“We’ve said that we’ll have a decade of national renewal because the problems need long-term solutions, Starmer added. He also acknowledged that problems of 13 years cant be fixed right away because fundamental changes take time. As he outlined his goal to spur growth—which he called “the oxygen for our ambitions”—across the nation and achieve it by creating secure, well-paying jobs, the Labour leader urged people to “judge us on our plan.”
However, Starmer urged people not to “fixate laser-like” on Brexit, despite the fact that it has reduced economic growth by billions of pounds since 2016.
According to Starmer Brexit cannot be the sole cause of our economy’s slow growth. Since around 2010, our economy has struggled to grow. After the speech, he told the Guardian, “We would be making a big mistake if we get fixated on Brexit as the only issue when it comes to growth”.
“I’m not trying to hide the fact that the agreement we have with the EU needs to be improved. The Brexit agreement needs to be improved, in my opinion. It’s clearly not functioning very well. It wasn’t even partially baked in the oven. We need to improve our overall trading relations more so than just the protocol in Northern Ireland” he added while addressing concerns raised by opponents.
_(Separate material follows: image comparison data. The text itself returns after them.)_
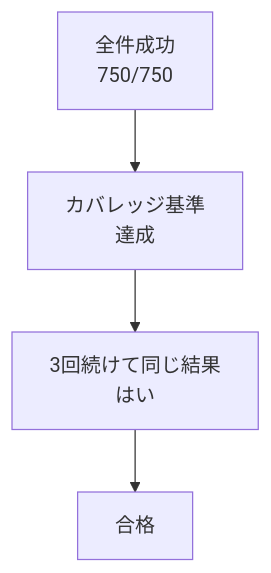
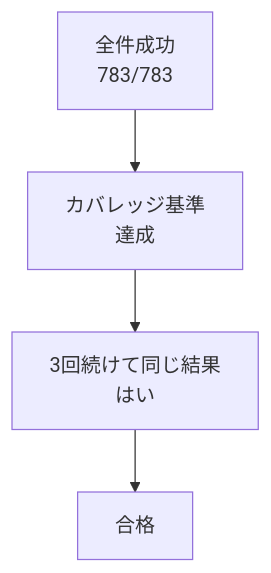
Before and after one commit to pocarialice/rpglearning: the third of 4 diagrams in documents/モジュールテスト結果報告書_RPG学習アプリ.md, drawn with Mermaid. The commit also changed other lines of this file and 12 other files, not shown here.

````diff
--- a/documents/モジュールテスト結果報告書_RPG学習アプリ.md
+++ b/documents/モジュールテスト結果報告書_RPG学習アプリ.md
@@ -1547,6 +1561,6 @@
 ```mermaid
 flowchart TD
-  A["全件成功<br>750/750"] --> B["カバレッジ基準<br>達成"]
+  A["全件成功<br>783/783"] --> B["カバレッジ基準<br>達成"]
   B --> C["3回続けて同じ結果<br>はい"]
   C --> D["合格"]
 ```
````
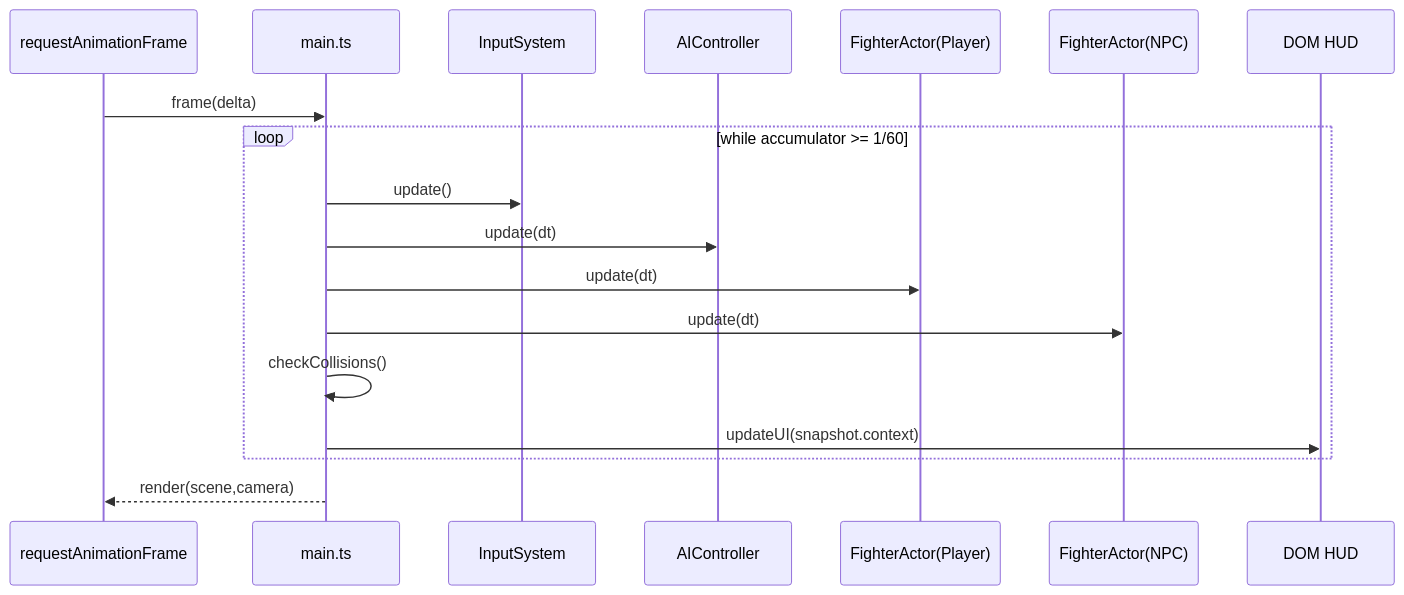
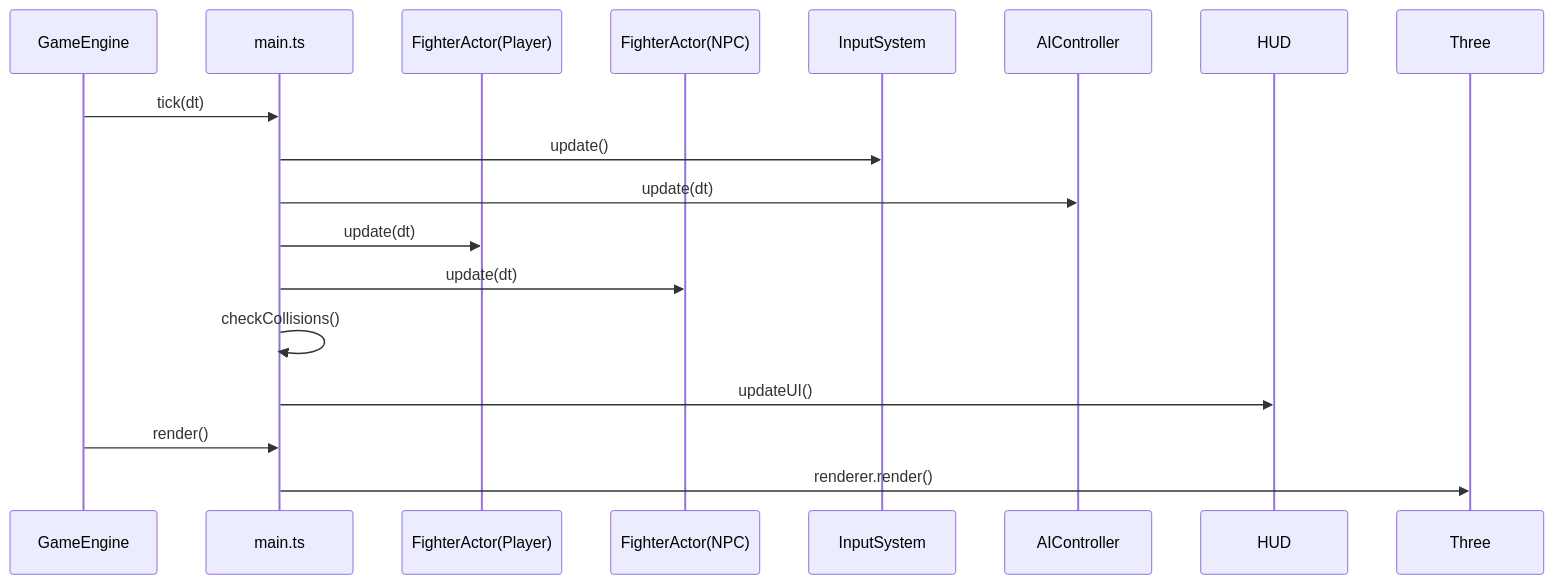
One commit to GhCristea/xstate-threejs-fighting-template changed the second of 2 diagrams in README.md. Above: the diagram before and after it, drawn with Mermaid. The commit also changed other lines of this file and 2 other files, not shown here.

Commit message:
Update docs to reflect GameEngine class and new loop architecture

````diff
--- a/README.md
+++ b/README.md
@@ -144,21 +117,18 @@
 ```mermaid
 sequenceDiagram
-  participant RAF as requestAnimationFrame
+  participant Engine as GameEngine
   participant Main as main.ts
-  participant Input as InputSystem
-  participant AI as AIController
   participant P1 as FighterActor(Player)
   participant P2 as FighterActor(NPC)
-  participant HUD as DOM HUD
 
-  RAF->>Main: frame(delta)
-  loop while accumulator >= 1/60
-    Main->>Input: update()
-    Main->>AI: update(dt)
-    Main->>P1: update(dt)
-    Main->>P2: update(dt)
-    Main->>Main: checkCollisions()
-    Main->>HUD: updateUI(snapshot.context)
-  end
-  Main-->>RAF: render(scene,camera)
+  Engine->>Main: tick(dt)
+  Main->>InputSystem: update()
+  Main->>AIController: update(dt)
+  Main->>P1: update(dt)
+  Main->>P2: update(dt)
+  Main->>Main: checkCollisions()
+  Main->>HUD: updateUI()
+  
+  Engine->>Main: render()
+  Main->>Three: renderer.render()
 ```
````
Starmer stated that he would take a “single-minded” approach in his speech.
Countries “are preparing for an enormous race for the opportunities of tomorrow all over the world,” he said. “Britain must start running now, not back in the locker room tying laces”.
He asserted that the country needed a “serious plan” to provide more stability after years of the Tories “blowing with the wind” rather than addressing root causes. ” One crisis after another lurch toward us. Always reacting, always being late. He asserted that a bandage is never a cure.
“There is a massive role for the private sector in mission-driven government, but if the aspiration is merely to replace the public sector while extracting a rent to privatize the profits while socializing the risk, that takes us nowhere,” he continued.
The economy, the NHS, crime, the climate crisis, and education are among the five overarching topics covered by Starmer’s “missions.” Instead of consumer pledges, they will be long-term goals that are “measurable” so that voters can compare performance.
Although Starmer and his shadow cabinet ministers will be working with experts to flesh out their plans in the coming months, there was little information about the timeline for when his “missions” would be delivered in the speech.
It will then elaborate on how a Labour administration would turn Britain into a world leader in clean energy, create an NHS that is “fit for the future,” and remove obstacles to opportunity for all children by reshaping the systems and giving them better prepared for the workforce.
Earlier, Starmer had defended breaking important promises he had made when running for Labour leader in 2020, claiming that rather than being abandoned, his 10 promises had been modified in light of unprecedented global events.
Despite criticism from the left, he insisted they were still “important statements of value and principle,” but he wouldn’t say whether he still supported some of them, such as the public ownership of utilities and rail services and the elimination of university tuition fees.